### Collected data
***

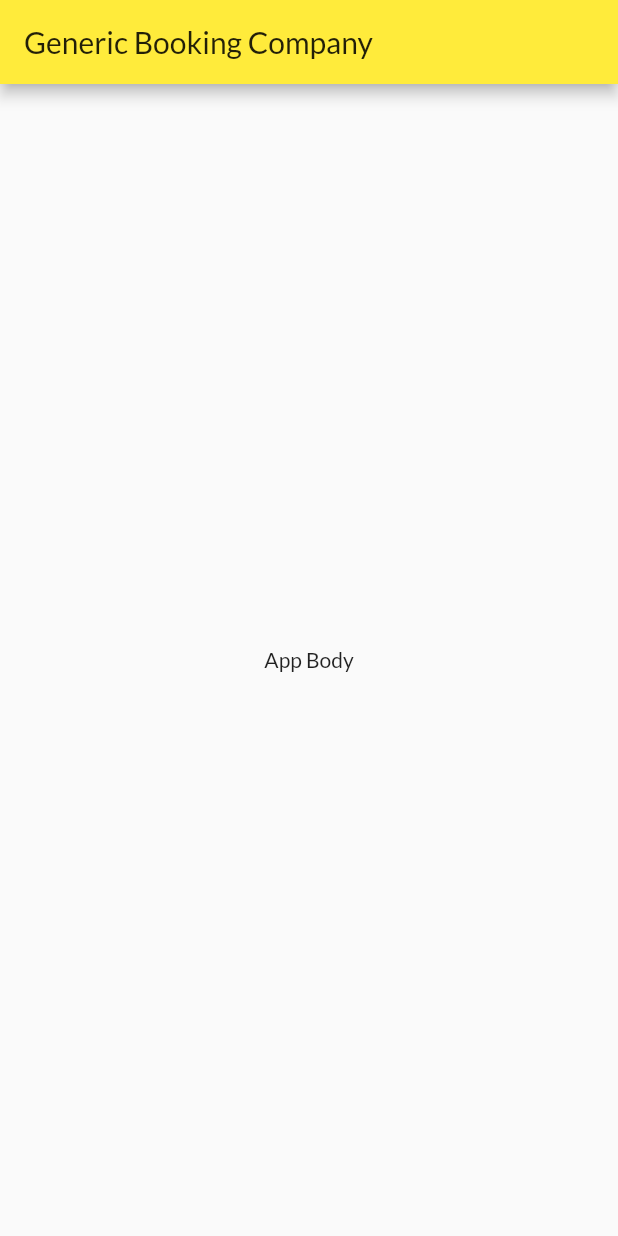
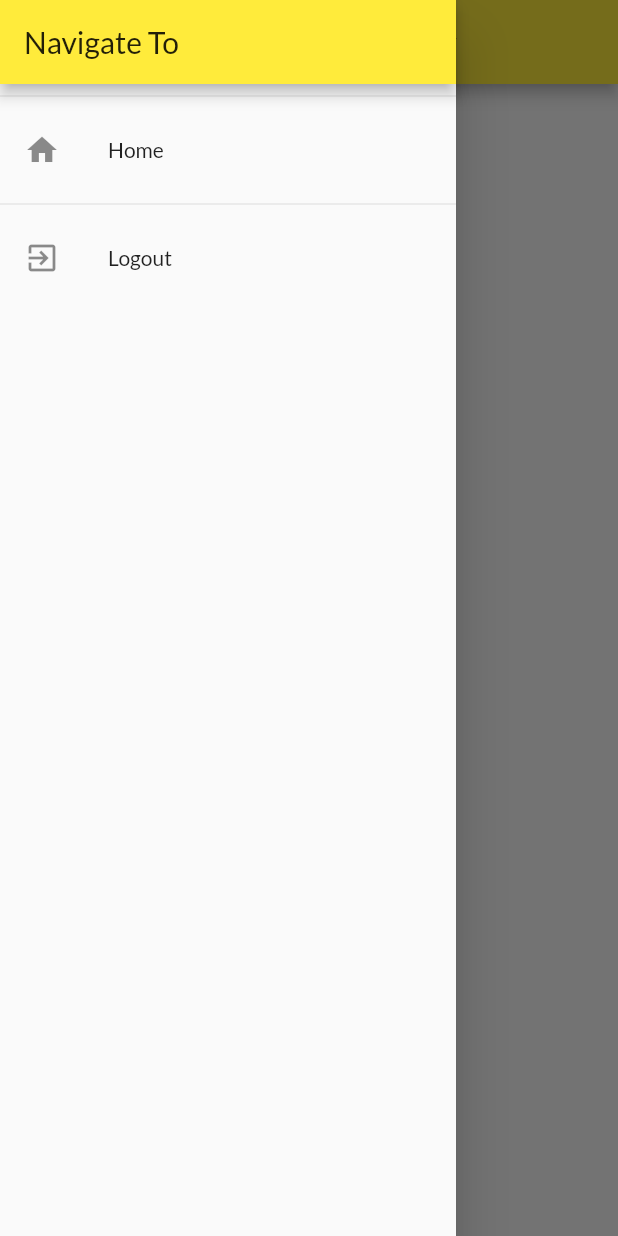
Before and after one commit to FloydWatson/bookingapp, a Flutter app: the Home screen opened directly, with the side drawer open (before the commit the screen has no drawer), on a phone screen of 412 x 824 dp. Run offline on Flutter 3.47's test engine with Material 2 defaults, Android fonts, the phone set to English and light mode, and no system bars; our stand-ins replace shared_preferences; accounts and stored records are empty.

Commit message:
added app drawer

```diff
--- a/lib/main.dart
+++ b/lib/main.dart
@@ -5,6 +5,8 @@ import './providers/auth.dart';
 
 import './screens/auth_screen.dart';
 import './screens/splash_screen.dart';
+
+import './widgets/app_drawer.dart';
 
 void main() {
   runApp(MyApp());
@@ -52,6 +54,7 @@ class Home extends StatelessWidget {
       appBar: AppBar(
         title: Text('Generic Booking Company'),
       ),
+      drawer: AppDrawer(),
       body: Center(
         child: Text('App Body'),
       ),
--- a/lib/screens/auth_screen.dart
+++ b/lib/screens/auth_screen.dart
@@ -27,8 +27,8 @@ class AuthScreen extends StatelessWidget {
               // Linear gradient between two colours
               gradient: LinearGradient(
                 colors: [
-                  Color.fromRGBO(215, 117, 255, 1).withOpacity(0.5),
-                  Color.fromRGBO(255, 188, 117, 1).withOpacity(0.9),
+                  Theme.of(context).primaryColor.withOpacity(0.5),
+                  Theme.of(context).accentColor.withOpacity(0.9),
                 ],
                 begin: Alignment.topLeft,
                 end: Alignment.bottomRight,
--- /dev/null
+++ b/lib/widgets/app_drawer.dart
@@ -0,0 +1,54 @@
+import 'package:flutter/material.dart';
+import 'package:provider/provider.dart';
+
+import '../providers/auth.dart';
+
+class AppDrawer extends StatelessWidget {
+  @override
+  Widget build(BuildContext context) {
+    return Drawer(
+      child: Column(
+        children: <Widget>[
+          AppBar(
+            title: Text('Navigate To'),
+            automaticallyImplyLeading: false,
+          ),
+          // Expanded(
+          //   child: SingleChildScrollView(
+          //     child: Padding(
+          //       padding: EdgeInsets.all(10),
+          //       child: Column(
+          //         children: <Widget>[
+
+          //         ],
+          //       ),
+          //     ),
+          //   ),
+          // ),
+          Divider(),
+          ListTile(
+            leading: Icon(Icons.home),
+            title: Text('Home'),
+            onTap: () {
+              Navigator.of(context).pushReplacementNamed('/');
+            },
+          ),
+          Divider(),
+          ListTile(
+            leading: Icon(Icons.exit_to_app),
+            title: Text('Logout'),
+            onTap: () {
+              Navigator.of(context).pop();
+              // push to home route to run auth logic
+              Navigator.of(context).pushReplacementNamed('/');
+              Provider.of<Auth>(context, listen: false).logout();
+            },
+          ),
+          SizedBox(
+            height: 10,
+          ),
+        ],
+      ),
+    );
+  }
+}
```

***

### Task instructions
Go through the data and show every line where "StatelessWidget" occurs.

### Output of the exercise
@@ -52,6 +54,7 @@ class Home extends StatelessWidget {
@@ -27,8 +27,8 @@ class AuthScreen extends StatelessWidget {
+class AppDrawer extends StatelessWidget {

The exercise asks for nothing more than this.